Public health researcher with a focus on HIV, women's sexual health, gendered issues, and social justice.
Allison Carter is a public health researcher affiliated with the Faculty of Health Sciences at Simon Fraser University and the Epidemiology and Population Health Program at the BC Centre for Excellence in HIV/AIDS, with a focus on HIV, women's sexual health, gendered issues, and social justice.
Whether buried in books or working late in the lab, loneliness and isolation are all too common in academia. And the higher you go, the worse it gets. Thirty seven per cent of master's students and 47 per cent of PhD students experience depression.
"If I have sex, I could go to jail." This is the reality of life for women living with HIV in Canada. It's a story I heard a few weeks ago from an African woman who had recently immigrated to Vancouver and is now faced with the profoundly isolating experience of being a Black HIV-positive woman in Canadian society.
Valentine's Day is around the corner. You may be searching for love, falling in love, making sweet love, or sick of love. Like it or hate it, single or coupled, February 14 can be hard to ignore. Whatever camp you're in, recent studies on those in relationships and those who are single have discovered some interesting answers to questions you may be wondering about.
Sparking such dialogue on a range of topics including more intricate and positive aspects of sexuality -- gender, sexual diversity, knowing your body, consent, respect, open communication, pleasure, mutuality, and the feeling of being loved, to name a few -- may not only be important in lowering sexual risk but also maximizing sexual rewards.
Sex and relationships are important aspects of being human. Now imagine learning that you're HIV-positive. A new study published December 1, on World AIDS Day, shows just how powerful HIV-related fear and discrimination can be for a woman's sex life.

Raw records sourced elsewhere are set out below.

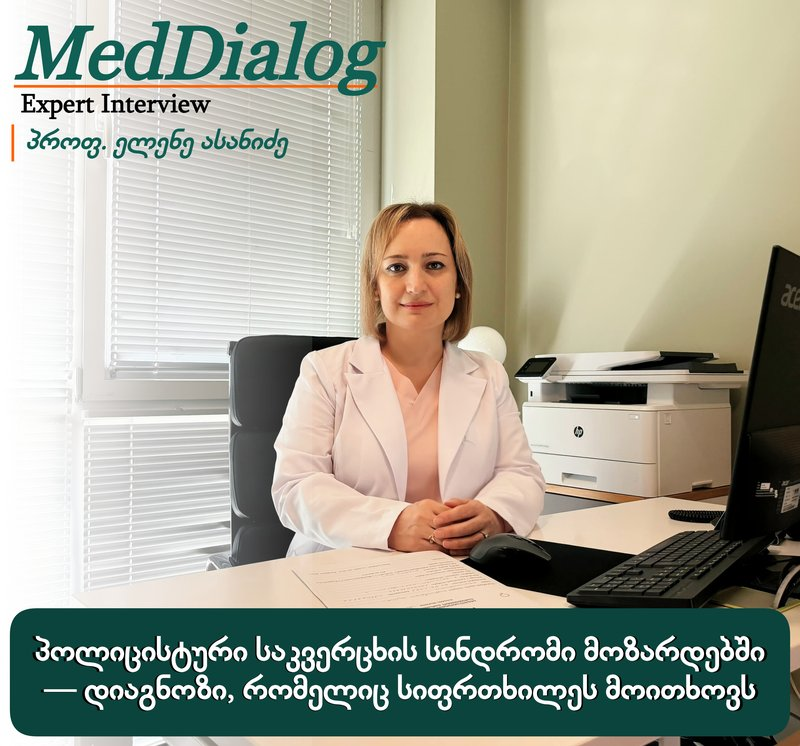
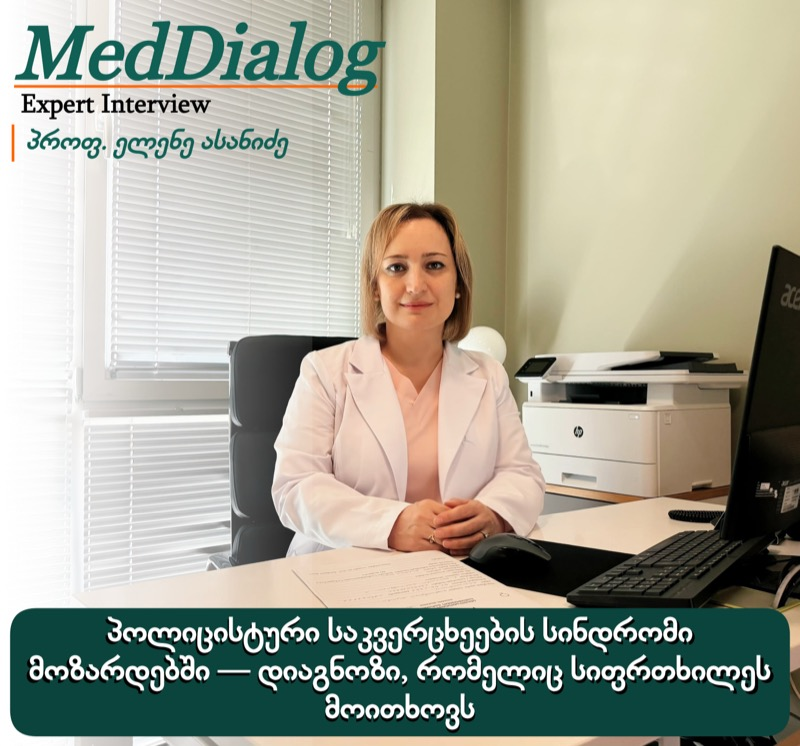
fixes

diff --git a/article-pcos.html b/article-pcos.html
@@ -4,8 +4,8 @@
 <meta charset="UTF-8">
 <meta name="viewport" content="width=device-width, initial-scale=1">
 
-<title>პოლიცისტური საკვერცხის სინდრომი მოზარდებში — ექიმთან დიალოგი</title>
-<meta name="description" content="პროფესორი ელენე ასანიძე პოლიცისტური საკვერცხის სინდრომის დიაგნოსტიკაზე მოზარდებში — რატომ საჭიროებს ის განსაკუთრებულ სიფრთხილეს.">
+<title>პოლიცისტური საკვერცხეების სინდრომი მოზარდებში — ექიმთან დიალოგი</title>
+<meta name="description" content="პროფესორი ელენე ასანიძე პოლიცისტური საკვერცხეების სინდრომის დიაგნოსტიკაზე მოზარდებში — რატომ საჭიროებს ის განსაკუთრებულ სიფრთხილეს.">
 
 <!-- სოციალური ქსელები — Facebook აბსოლუტურ URL-ებს მოითხოვს.
      დომენის შეცვლისას იხილეთ SETUP.md → "Facebook share". -->
@@ -13,8 +13,8 @@
 <meta property="og:locale" content="ka_GE">
 <meta property="og:site_name" content="ექიმთან დიალოგი">
 <meta property="og:url" content="https://meddialog.ge/article-pcos.html">
-<meta property="og:title" content="პოლიცისტური საკვერცხის სინდრომი მოზარდებში — დიაგნოზი, რომელიც სიფრთხილეს მოითხოვს">
-<meta property="og:description" content="პროფესორი ელენე ასანიძე პოლიცისტური საკვერცხის სინდრომის დიაგნოსტიკაზე მოზარდებში — რატომ საჭიროებს ის განსაკუთრებულ სიფრთხილეს.">
+<meta property="og:title" content="პოლიცისტური საკვერცხეების სინდრომი მოზარდებში — დიაგნოზი, რომელიც სიფრთხილეს მოითხოვს">
+<meta property="og:description" content="პროფესორი ელენე ასანიძე პოლიცისტური საკვერცხეების სინდრომის დიაგნოსტიკაზე მოზარდებში — რატომ საჭიროებს ის განსაკუთრებულ სიფრთხილეს.">
 <meta property="og:image" content="https://meddialog.ge/assets/img/art-pcos-share.jpg">
 <meta property="og:image:width" content="1200">
 <meta property="og:image:height" content="630">
@@ -101,7 +101,7 @@
     <p class="post__kicker">ექსპერტის ინტერვიუ</p>
 
     <h1 class="post__title">
-      პოლიცისტური საკვერცხის სინდრომი მოზარდებში —
+      პოლიცისტური საკვერცხეების სინდრომი მოზარდებში —
       დიაგნოზი, რომელიც სიფრთხილეს მოითხოვს
     </h1>
 
@@ -142,7 +142,7 @@
       </p>
 
       <p>
-        სპეციალისტები აღნიშნავენ, რომ პოლიცისტური საკვერცხის სინდრომის
+        სპეციალისტები აღნიშნავენ, რომ პოლიცისტური საკვერცხეების სინდრომის
         დიაგნოზი მოზარდებში ერთ-ერთი ყველაზე რთული კლინიკური გამოწვევაა.
         ნაჩქარევმა დიაგნოზმა შეიძლება გამოიწვიოს ჰიპერდიაგნოსტიკა და არასაჭირო
         მკურნალობა, ხოლო დაგვიანებულმა შეფასებამ — სიმპტომებისა და
@@ -154,9 +154,9 @@
         დოქტორი, მეან-გინეკოლოგი, ბავშვთა და მოზარდთა გინეკოლოგი.
       </p>
 
-      <h2 class="post__q">2026 წელს პოლიცისტური საკვერცხის სინდრომისთვის ახალი საერთაშორისო სახელწოდება — პოლიენდოკრინული მეტაბოლური საკვერცხეების სინდრომი იქნა შეთავაზებული. რას უკავშირდება ეს ცვლილება და რატომ გახდა ის საჭირო?</h2>
+      <h2 class="post__q">2026 წელს პოლიცისტური საკვერცხეების სინდრომისთვის ახალი საერთაშორისო სახელწოდება — პოლიენდოკრინული მეტაბოლური საკვერცხეების სინდრომი იქნა შეთავაზებული. რას უკავშირდება ეს ცვლილება და რატომ გახდა ის საჭირო?</h2>
 
-      <p>პოლიცისტური საკვერცხის სინდრომი (პსს) მხოლოდ გინეკოლოგიური პათოლოგია არ არის. ის წარმოადგენს კომპლექსურ, მრავალსისტემურ ენდოკრინულ-მეტაბოლურ მდგომარეობას, რომელიც გავლენას ახდენს არა მხოლოდ რეპროდუქციულ, არამედ მეტაბოლურ, გულ-სისხლძარღვთა და ფსიქოემოციურ ჯანმრთელობაზეც. სწორედ ამიტომ, 2026 წელს საერთაშორისო ექსპერტთა კონსენსუსის საფუძველზე შემოთავაზებული იქნა ახალი სახელწოდება — პოლიენდოკრინული მეტაბოლური საკვერცხის სინდრომი (პმსს).</p>
+      <p>პოლიცისტური საკვერცხეების სინდრომი (პსს) მხოლოდ გინეკოლოგიური პათოლოგია არ არის. ის წარმოადგენს კომპლექსურ, მრავალსისტემურ ენდოკრინულ-მეტაბოლურ მდგომარეობას, რომელიც გავლენას ახდენს არა მხოლოდ რეპროდუქციულ, არამედ მეტაბოლურ, გულ-სისხლძარღვთა და ფსიქოემოციურ ჯანმრთელობაზეც. სწორედ ამიტომ, 2026 წელს საერთაშორისო ექსპერტთა კონსენსუსის საფუძველზე შემოთავაზებული იქნა ახალი სახელწოდება — პოლიენდოკრინული მეტაბოლური საკვერცხეების სინდრომი (პმსს).</p>
 
       <p>ახალი სახელწოდება უკეთ ასახავს ამ მდგომარეობის მრავალსისტემურ ბუნებას და ხაზს უსვამს, რომ მისი არსი მხოლოდ საკვერცხეების ცვლილებებით არ შემოიფარგლება. ძველი სახელწოდება ხშირად ქმნიდა შთაბეჭდილებას, თითქოს პრობლემა მხოლოდ საკვერცხეებში არსებულ „კისტებს“ უკავშირდებოდა, მაშინ როცა მდგომარეობა ჰორმონულ და მეტაბოლურ პროცესებს მოიცავს. ახალი ტერმინის დანერგვა ეტაპობრივად მოხდება და მისი სრული ინტეგრაცია 2028 წლის საერთაშორისო გაიდლაინის განახლებასთან არის დაკავშირებული; გარდამავალ პერიოდში კი ორივე ტერმინის გამოყენება შესაძლებელია.</p>
 
@@ -358,7 +358,7 @@
         <ul class="footer__list">
           <li><a href="#">ქალთა ჯანმრთელობა</a></li>
           <li><a href="#">ორსულობა</a></li>
-          <li><a href="#">სექსობრივი ჯანმრთელობა</a></li>
+          <li><a href="#">სქესობრივი ჯანმრთელობა</a></li>
           <li><a href="#">ქირურგია</a></li>
         </ul>
       </nav>

diff --git a/index.html b/index.html
@@ -206,7 +206,7 @@
           </div>
         </li>
 
-        <!-- 4 — სექსობრივი ჯანმრთელობა -->
+        <!-- 4 — სქესობრივი ჯანმრთელობა -->
         <li class="card reveal">
           <div class="card__media">
             <img src="assets/img/cat-sexual.jpg" width="600" height="600" alt="წყვილი ზღვის სანაპიროზე მზის ჩასვლისას" loading="lazy" decoding="async">
@@ -217,7 +217,7 @@
             </span>
           </div>
           <div class="card__body">
-            <h3 class="card__title"><a class="card__link" href="#">სექსობრივი ჯანმრთელობა</a></h3>
+            <h3 class="card__title"><a class="card__link" href="#">სქესობრივი ჯანმრთელობა</a></h3>
             <svg class="card__arrow" width="19" height="19" viewBox="0 0 24 24" fill="none" stroke="currentColor" stroke-width="2.2" stroke-linecap="round" stroke-linejoin="round" aria-hidden="true">
               <path d="M5 12h14M13 6l6 6-6 6"/>
             </svg>
@@ -395,7 +395,7 @@
         <ul class="footer__list">
           <li><a href="#">ქალთა ჯანმრთელობა</a></li>
           <li><a href="#">ორსულობა</a></li>
-          <li><a href="#">სექსობრივი ჯანმრთელობა</a></li>
+          <li><a href="#">სქესობრივი ჯანმრთელობა</a></li>
           <li><a href="#">ქირურგია</a></li>
         </ul>
       </nav>

diff --git a/ask.html b/ask.html
@@ -156,7 +156,7 @@
               <option>ქალთა ჯანმრთელობა</option>
               <option>რეპროდუქციული ჯანმრთელობა</option>
               <option>ორსულობა</option>
-              <option>სექსობრივი ჯანმრთელობა</option>
+              <option>სქესობრივი ჯანმრთელობა</option>
               <option>ბავშვთა და მოზარდთა ჯანმრთელობა</option>
               <option>ქირურგია</option>
               <option>სხვა</option>
@@ -337,7 +337,7 @@
         <ul class="footer__list">
           <li><a href="#">ქალთა ჯანმრთელობა</a></li>
           <li><a href="#">ორსულობა</a></li>
-          <li><a href="#">სექსობრივი ჯანმრთელობა</a></li>
+          <li><a href="#">სქესობრივი ჯანმრთელობა</a></li>
           <li><a href="#">ქირურგია</a></li>
         </ul>
       </nav>

diff --git a/category-children.html b/category-children.html
@@ -108,7 +108,7 @@
 
           <div class="art__body">
             <h2 class="art__title">
-              პოლიცისტური საკვერცხის სინდრომი მოზარდებში — დიაგნოზი,
+              პოლიცისტური საკვერცხეების სინდრომი მოზარდებში — დიაგნოზი,
               რომელიც სიფრთხილეს მოითხოვს
             </h2>
             <p class="art__excerpt">
@@ -176,7 +176,7 @@
         <ul class="footer__list">
           <li><a href="index.html#categories">ქალთა ჯანმრთელობა</a></li>
           <li><a href="#">ორსულობა</a></li>
-          <li><a href="#">სექსობრივი ჯანმრთელობა</a></li>
+          <li><a href="#">სქესობრივი ჯანმრთელობა</a></li>
           <li><a href="#">ქირურგია</a></li>
         </ul>
       </nav>

diff --git a/about.html b/about.html
@@ -203,7 +203,7 @@
         <ul class="footer__list">
           <li><a href="#">ქალთა ჯანმრთელობა</a></li>
           <li><a href="#">ორსულობა</a></li>
-          <li><a href="#">სექსობრივი ჯანმრთელობა</a></li>
+          <li><a href="#">სქესობრივი ჯანმრთელობა</a></li>
           <li><a href="#">ქირურგია</a></li>
         </ul>
       </nav>

diff --git a/questionarySECR.html b/questionarySECR.html
@@ -246,7 +246,7 @@
         <ul class="footer__list">
           <li><a href="#">ქალთა ჯანმრთელობა</a></li>
           <li><a href="#">ორსულობა</a></li>
-          <li><a href="#">სექსობრივი ჯანმრთელობა</a></li>
+          <li><a href="#">სქესობრივი ჯანმრთელობა</a></li>
           <li><a href="#">ქირურგია</a></li>
         </ul>
       </nav>

diff --git a/assets/img/README.md b/assets/img/README.md
@@ -19,6 +19,6 @@
 | cat-womens.jpg | 600×600 | ქალთა ჯანმრთელობა |
 | cat-reproductive.jpg | 600×600 | რეპროდუქციული ჯანმრთელობა |
 | cat-pregnancy.jpg | 600×600 | ორსულობა |
-| cat-sexual.jpg | 600×600 | სექსობრივი ჯანმრთელობა |
+| cat-sexual.jpg | 600×600 | სქესობრივი ჯანმრთელობა |
 | cat-children.jpg | 600×600 | ბავშვთა და მოზარდთა ჯანმრთელობა |
 | cat-surgery.jpg | 600×600 | ქირურგია |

A recent Canadian study of women living with HIV aims to break this glass ceiling, shedding important light on what opportunities exist and what barriers persist towards closing the gap for women living with HIV, a highly underserved community both in Canada and around the world.
As millions celebrate International Women's Day this March 8, it's worth reflecting on where gaps remain in addressing gender issues in the spread of and response to HIV. The face of HIV has changed dramatically since the early years of the epidemic. Women now represent more than half of all people living with HIV worldwide.